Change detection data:
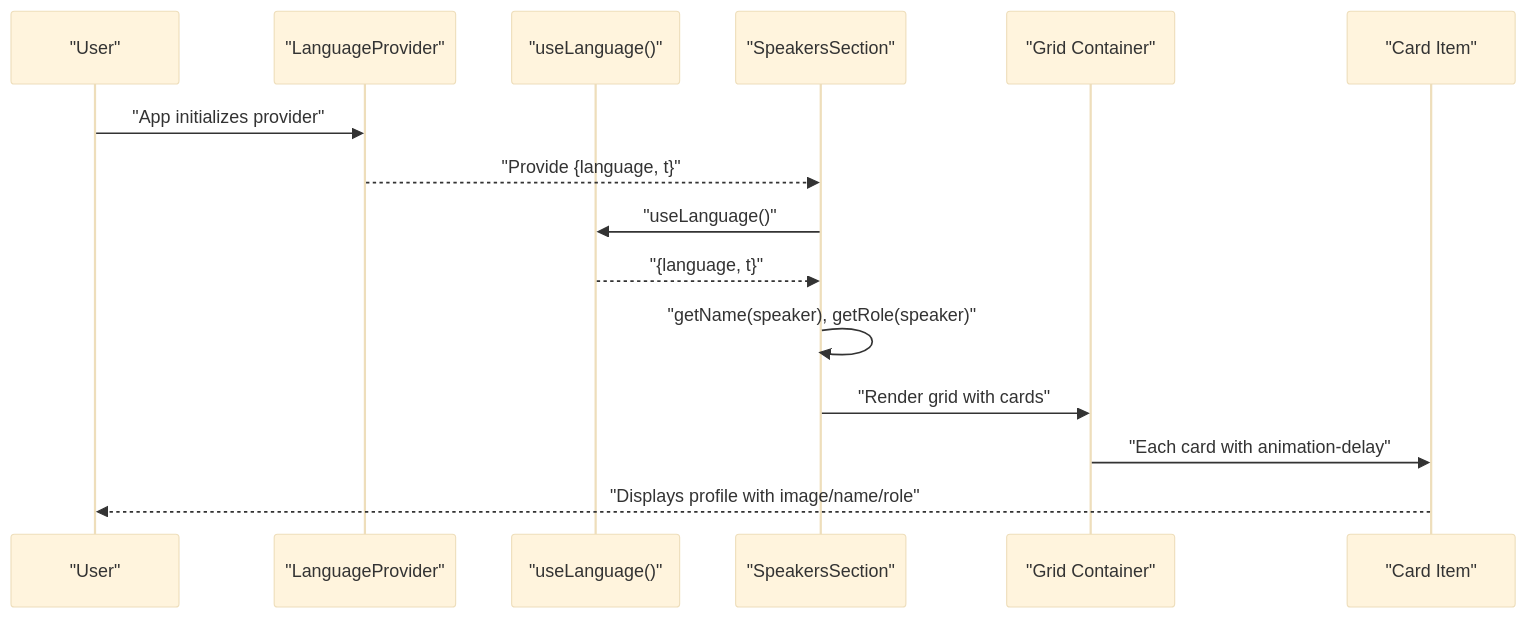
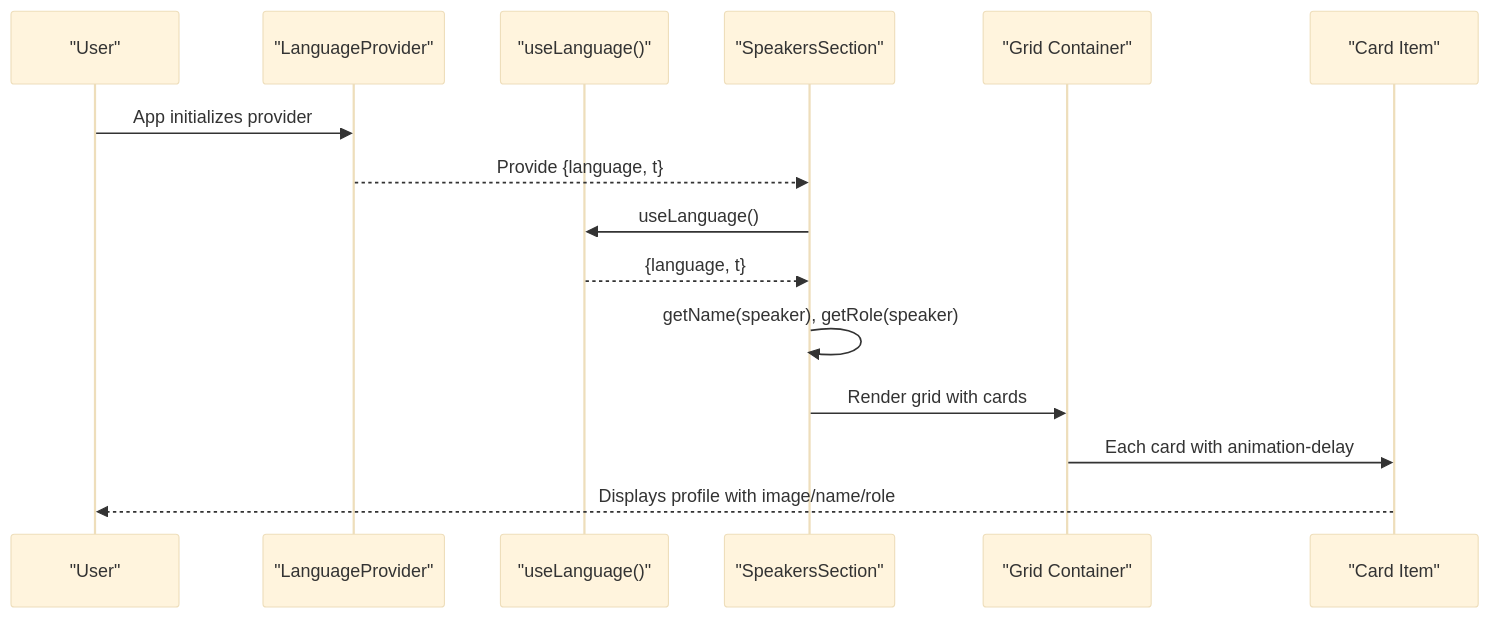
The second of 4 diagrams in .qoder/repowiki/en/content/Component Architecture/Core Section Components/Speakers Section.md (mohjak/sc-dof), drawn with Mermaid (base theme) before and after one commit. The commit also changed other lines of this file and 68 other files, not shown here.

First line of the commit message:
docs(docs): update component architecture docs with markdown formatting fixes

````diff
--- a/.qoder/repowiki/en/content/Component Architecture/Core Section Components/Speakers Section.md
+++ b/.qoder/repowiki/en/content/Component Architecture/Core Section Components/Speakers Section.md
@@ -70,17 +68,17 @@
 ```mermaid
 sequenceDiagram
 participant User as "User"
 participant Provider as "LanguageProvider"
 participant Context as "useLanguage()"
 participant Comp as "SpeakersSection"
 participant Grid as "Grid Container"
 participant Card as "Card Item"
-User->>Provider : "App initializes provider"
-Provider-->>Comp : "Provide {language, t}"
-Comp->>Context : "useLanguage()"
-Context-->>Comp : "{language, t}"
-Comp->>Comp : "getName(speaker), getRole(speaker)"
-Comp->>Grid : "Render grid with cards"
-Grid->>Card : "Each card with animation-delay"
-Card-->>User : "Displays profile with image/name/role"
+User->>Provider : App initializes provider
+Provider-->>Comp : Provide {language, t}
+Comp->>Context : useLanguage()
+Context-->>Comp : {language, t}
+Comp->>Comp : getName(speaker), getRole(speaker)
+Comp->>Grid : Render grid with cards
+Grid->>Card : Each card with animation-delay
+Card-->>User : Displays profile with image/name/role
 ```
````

> **Instructions to follow**
Give the number of lines in the entries that contain the word "Each", with no other text.

> **Written solution**
2